Work instructions:
If a line in the listing below contains "setState", return that line.

Provided information:
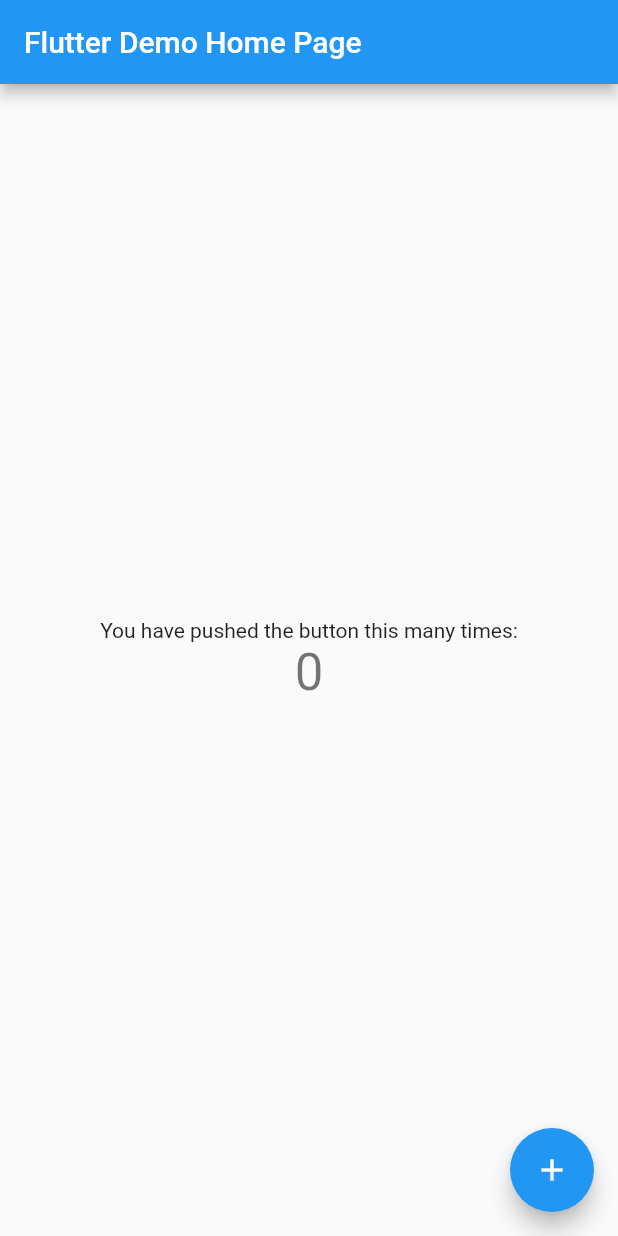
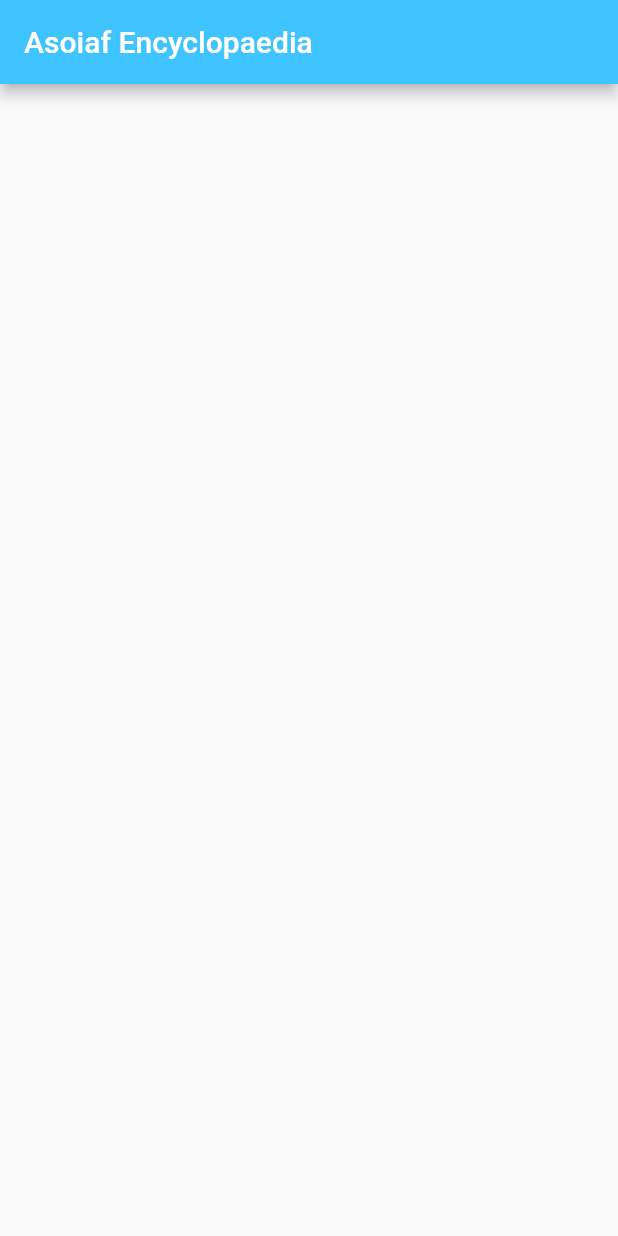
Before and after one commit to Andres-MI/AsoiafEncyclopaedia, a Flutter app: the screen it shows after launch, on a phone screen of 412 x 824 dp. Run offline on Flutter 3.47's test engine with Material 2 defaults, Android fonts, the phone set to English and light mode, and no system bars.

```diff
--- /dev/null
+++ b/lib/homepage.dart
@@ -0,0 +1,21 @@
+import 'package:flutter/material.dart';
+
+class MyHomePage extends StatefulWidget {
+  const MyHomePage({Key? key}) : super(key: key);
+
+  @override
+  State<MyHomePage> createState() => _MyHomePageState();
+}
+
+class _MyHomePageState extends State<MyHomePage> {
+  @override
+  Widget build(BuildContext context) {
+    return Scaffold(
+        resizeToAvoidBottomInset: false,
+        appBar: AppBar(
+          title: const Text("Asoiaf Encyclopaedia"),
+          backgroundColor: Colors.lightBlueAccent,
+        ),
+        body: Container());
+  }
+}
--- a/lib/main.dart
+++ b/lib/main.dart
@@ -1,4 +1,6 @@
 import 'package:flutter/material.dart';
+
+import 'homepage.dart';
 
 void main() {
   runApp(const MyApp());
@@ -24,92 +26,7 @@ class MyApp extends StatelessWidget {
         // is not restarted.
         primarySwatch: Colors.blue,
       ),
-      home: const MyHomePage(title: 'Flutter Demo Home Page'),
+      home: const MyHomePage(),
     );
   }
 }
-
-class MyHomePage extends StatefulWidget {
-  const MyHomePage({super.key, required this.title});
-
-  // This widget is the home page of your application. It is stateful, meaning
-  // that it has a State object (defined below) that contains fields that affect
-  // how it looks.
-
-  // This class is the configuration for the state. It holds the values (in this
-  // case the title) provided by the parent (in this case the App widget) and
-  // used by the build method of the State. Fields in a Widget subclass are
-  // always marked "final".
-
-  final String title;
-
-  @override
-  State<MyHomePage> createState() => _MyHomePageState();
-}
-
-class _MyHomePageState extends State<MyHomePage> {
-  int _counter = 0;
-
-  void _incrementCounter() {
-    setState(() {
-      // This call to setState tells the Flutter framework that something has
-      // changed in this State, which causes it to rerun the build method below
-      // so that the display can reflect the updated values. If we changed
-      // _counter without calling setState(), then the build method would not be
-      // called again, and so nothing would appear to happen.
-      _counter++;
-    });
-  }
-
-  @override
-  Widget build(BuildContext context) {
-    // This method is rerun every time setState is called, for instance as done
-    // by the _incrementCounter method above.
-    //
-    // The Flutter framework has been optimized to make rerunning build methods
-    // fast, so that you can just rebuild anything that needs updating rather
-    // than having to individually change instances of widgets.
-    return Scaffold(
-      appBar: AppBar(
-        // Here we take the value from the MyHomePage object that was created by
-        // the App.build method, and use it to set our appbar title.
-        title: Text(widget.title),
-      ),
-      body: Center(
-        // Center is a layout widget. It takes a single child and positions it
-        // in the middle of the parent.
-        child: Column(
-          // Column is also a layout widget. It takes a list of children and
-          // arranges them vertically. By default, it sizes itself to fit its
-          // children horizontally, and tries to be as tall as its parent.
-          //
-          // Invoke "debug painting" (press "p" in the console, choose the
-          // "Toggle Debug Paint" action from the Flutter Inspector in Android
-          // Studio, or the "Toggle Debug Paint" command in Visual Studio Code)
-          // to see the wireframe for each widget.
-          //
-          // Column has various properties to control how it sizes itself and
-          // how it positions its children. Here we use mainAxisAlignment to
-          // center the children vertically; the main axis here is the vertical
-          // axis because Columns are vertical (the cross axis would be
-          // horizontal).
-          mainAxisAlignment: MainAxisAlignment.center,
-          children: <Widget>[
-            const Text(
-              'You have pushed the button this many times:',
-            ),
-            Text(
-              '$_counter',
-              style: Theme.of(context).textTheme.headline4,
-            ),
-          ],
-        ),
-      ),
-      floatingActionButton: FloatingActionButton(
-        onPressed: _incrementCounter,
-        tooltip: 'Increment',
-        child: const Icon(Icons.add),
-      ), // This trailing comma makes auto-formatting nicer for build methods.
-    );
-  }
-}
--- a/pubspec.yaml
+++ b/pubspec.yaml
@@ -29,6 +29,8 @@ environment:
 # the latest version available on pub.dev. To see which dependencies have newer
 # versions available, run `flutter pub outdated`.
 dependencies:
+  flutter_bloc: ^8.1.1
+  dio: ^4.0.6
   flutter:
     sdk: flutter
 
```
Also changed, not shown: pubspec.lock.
--
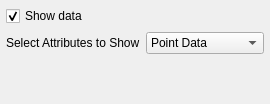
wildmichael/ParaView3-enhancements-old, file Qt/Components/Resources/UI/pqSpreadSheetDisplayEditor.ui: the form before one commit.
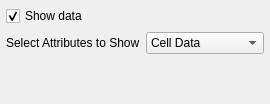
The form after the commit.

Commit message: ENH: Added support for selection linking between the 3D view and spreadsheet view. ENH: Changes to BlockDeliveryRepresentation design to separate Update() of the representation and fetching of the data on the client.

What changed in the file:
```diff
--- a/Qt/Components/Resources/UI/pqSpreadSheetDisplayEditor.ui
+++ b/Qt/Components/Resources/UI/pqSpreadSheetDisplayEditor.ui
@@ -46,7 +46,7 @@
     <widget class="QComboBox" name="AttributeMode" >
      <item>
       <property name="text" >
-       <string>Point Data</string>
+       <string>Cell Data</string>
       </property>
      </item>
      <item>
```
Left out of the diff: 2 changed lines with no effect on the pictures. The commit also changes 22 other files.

Answer section:
-    setState(() {
-      // This call to setState tells the Flutter framework that something has
-      // _counter without calling setState(), then the build method would not be
-    // This method is rerun every time setState is called, for instance as done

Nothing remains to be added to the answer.